## EXERCISE INSTRUCTIONS
The data below should be retyped exactly, with the pictures left out.

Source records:
--- START ---

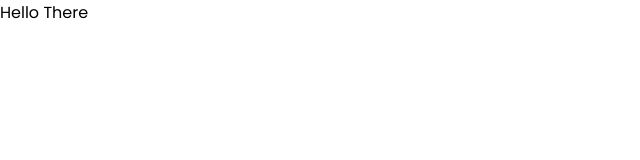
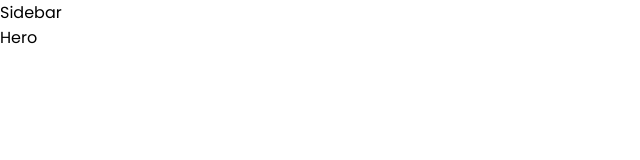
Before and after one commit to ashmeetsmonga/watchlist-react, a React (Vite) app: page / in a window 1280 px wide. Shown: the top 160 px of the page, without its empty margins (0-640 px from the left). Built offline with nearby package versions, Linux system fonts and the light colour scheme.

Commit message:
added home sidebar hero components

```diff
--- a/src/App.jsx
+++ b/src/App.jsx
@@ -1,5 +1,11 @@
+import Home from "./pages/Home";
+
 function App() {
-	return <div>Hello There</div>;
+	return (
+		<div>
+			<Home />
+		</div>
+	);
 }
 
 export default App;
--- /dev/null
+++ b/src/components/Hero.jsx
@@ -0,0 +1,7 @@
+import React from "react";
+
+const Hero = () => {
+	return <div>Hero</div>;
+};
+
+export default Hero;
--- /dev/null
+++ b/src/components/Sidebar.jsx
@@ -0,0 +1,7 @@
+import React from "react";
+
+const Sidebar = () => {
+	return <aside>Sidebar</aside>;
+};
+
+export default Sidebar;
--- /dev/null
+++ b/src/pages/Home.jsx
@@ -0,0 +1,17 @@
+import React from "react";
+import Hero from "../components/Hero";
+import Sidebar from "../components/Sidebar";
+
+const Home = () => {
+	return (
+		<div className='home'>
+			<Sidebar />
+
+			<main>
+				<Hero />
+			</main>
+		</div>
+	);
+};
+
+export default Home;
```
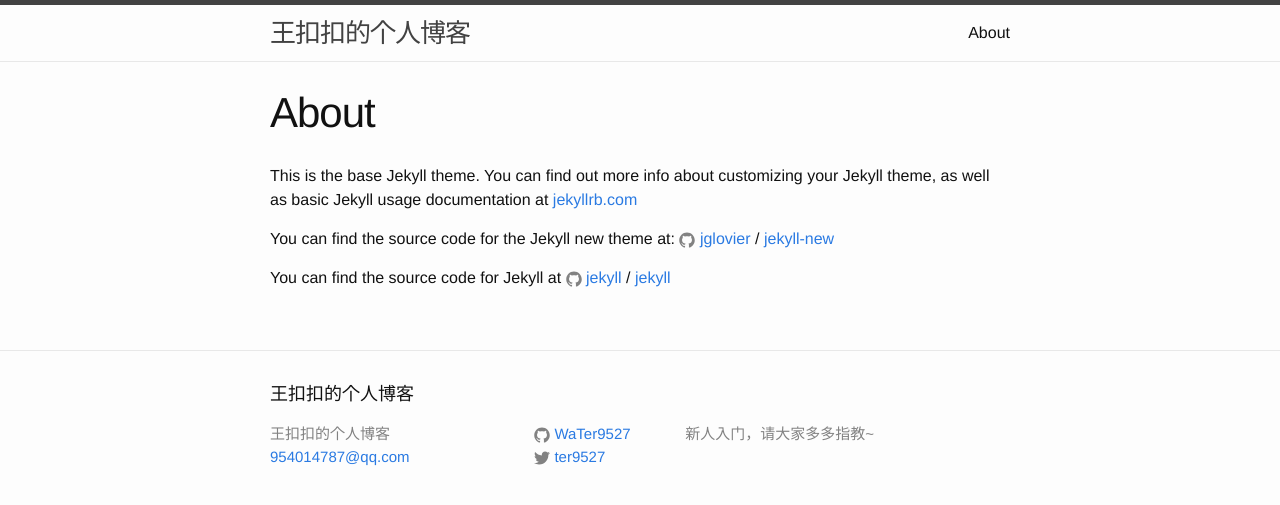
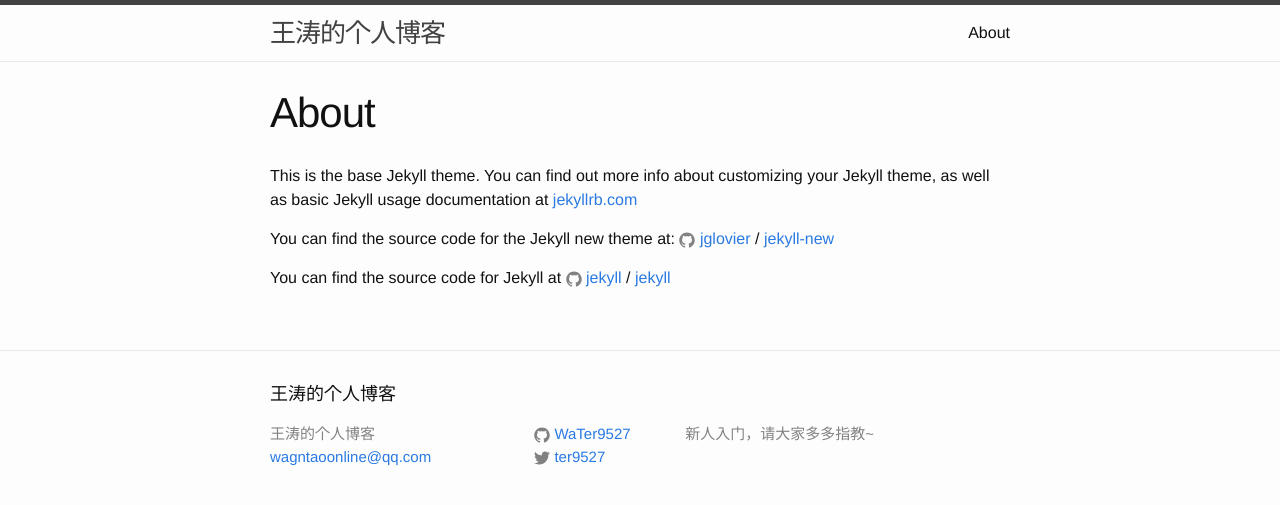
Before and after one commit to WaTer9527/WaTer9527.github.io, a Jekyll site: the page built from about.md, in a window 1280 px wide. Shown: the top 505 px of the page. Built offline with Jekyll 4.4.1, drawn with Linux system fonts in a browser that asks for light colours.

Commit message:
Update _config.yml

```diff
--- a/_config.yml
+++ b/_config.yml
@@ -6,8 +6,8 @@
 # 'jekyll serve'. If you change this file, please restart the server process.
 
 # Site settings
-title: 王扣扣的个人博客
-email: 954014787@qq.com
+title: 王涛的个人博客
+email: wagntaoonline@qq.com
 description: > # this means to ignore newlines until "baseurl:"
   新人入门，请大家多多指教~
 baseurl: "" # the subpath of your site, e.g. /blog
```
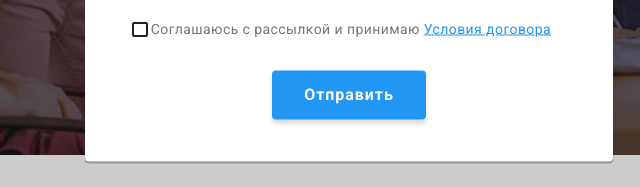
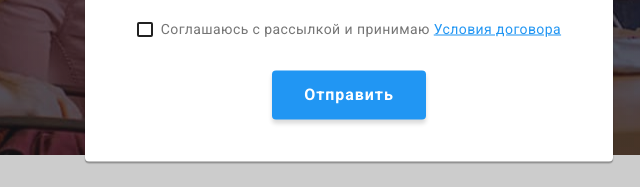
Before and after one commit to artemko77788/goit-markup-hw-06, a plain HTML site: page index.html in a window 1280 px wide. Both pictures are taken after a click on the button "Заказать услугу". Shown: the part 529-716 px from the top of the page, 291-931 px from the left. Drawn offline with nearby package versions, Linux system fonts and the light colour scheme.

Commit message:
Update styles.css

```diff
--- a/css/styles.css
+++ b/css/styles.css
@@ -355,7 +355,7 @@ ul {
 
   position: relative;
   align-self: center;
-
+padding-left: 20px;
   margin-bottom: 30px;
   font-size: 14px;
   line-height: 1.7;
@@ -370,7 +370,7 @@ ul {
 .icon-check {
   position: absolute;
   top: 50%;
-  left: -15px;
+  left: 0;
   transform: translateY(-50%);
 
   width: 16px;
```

--- END ---

## RESULT OF THIS TASK
Before and after one commit to ashmeetsmonga/watchlist-react, a React (Vite) app: page / in a window 1280 px wide. Shown: the top 160 px of the page, without its empty margins (0-640 px from the left). Built offline with nearby package versions, Linux system fonts and the light colour scheme.

Commit message:
added home sidebar hero components

```diff
--- a/src/App.jsx
+++ b/src/App.jsx
@@ -1,5 +1,11 @@
+import Home from "./pages/Home";
+
 function App() {
-	return <div>Hello There</div>;
+	return (
+		<div>
+			<Home />
+		</div>
+	);
 }
 
 export default App;
--- /dev/null
+++ b/src/components/Hero.jsx
@@ -0,0 +1,7 @@
+import React from "react";
+
+const Hero = () => {
+	return <div>Hero</div>;
+};
+
+export default Hero;
--- /dev/null
+++ b/src/components/Sidebar.jsx
@@ -0,0 +1,7 @@
+import React from "react";
+
+const Sidebar = () => {
+	return <aside>Sidebar</aside>;
+};
+
+export default Sidebar;
--- /dev/null
+++ b/src/pages/Home.jsx
@@ -0,0 +1,17 @@
+import React from "react";
+import Hero from "../components/Hero";
+import Sidebar from "../components/Sidebar";
+
+const Home = () => {
+	return (
+		<div className='home'>
+			<Sidebar />
+
+			<main>
+				<Hero />
+			</main>
+		</div>
+	);
+};
+
+export default Home;
```
Before and after one commit to WaTer9527/WaTer9527.github.io, a Jekyll site: the page built from about.md, in a window 1280 px wide. Shown: the top 505 px of the page. Built offline with Jekyll 4.4.1, drawn with Linux system fonts in a browser that asks for light colours.

Commit message:
Update _config.yml

```diff
--- a/_config.yml
+++ b/_config.yml
@@ -6,8 +6,8 @@
 # 'jekyll serve'. If you change this file, please restart the server process.
 
 # Site settings
-title: 王扣扣的个人博客
-email: 954014787@qq.com
+title: 王涛的个人博客
+email: wagntaoonline@qq.com
 description: > # this means to ignore newlines until "baseurl:"
   新人入门，请大家多多指教~
 baseurl: "" # the subpath of your site, e.g. /blog
```
Before and after one commit to artemko77788/goit-markup-hw-06, a plain HTML site: page index.html in a window 1280 px wide. Both pictures are taken after a click on the button "Заказать услугу". Shown: the part 529-716 px from the top of the page, 291-931 px from the left. Drawn offline with nearby package versions, Linux system fonts and the light colour scheme.

Commit message:
Update styles.css

```diff
--- a/css/styles.css
+++ b/css/styles.css
@@ -355,7 +355,7 @@ ul {
 
   position: relative;
   align-self: center;
-
+padding-left: 20px;
   margin-bottom: 30px;
   font-size: 14px;
   line-height: 1.7;
@@ -370,7 +370,7 @@ ul {
 .icon-check {
   position: absolute;
   top: 50%;
-  left: -15px;
+  left: 0;
   transform: translateY(-50%);
 
   width: 16px;
```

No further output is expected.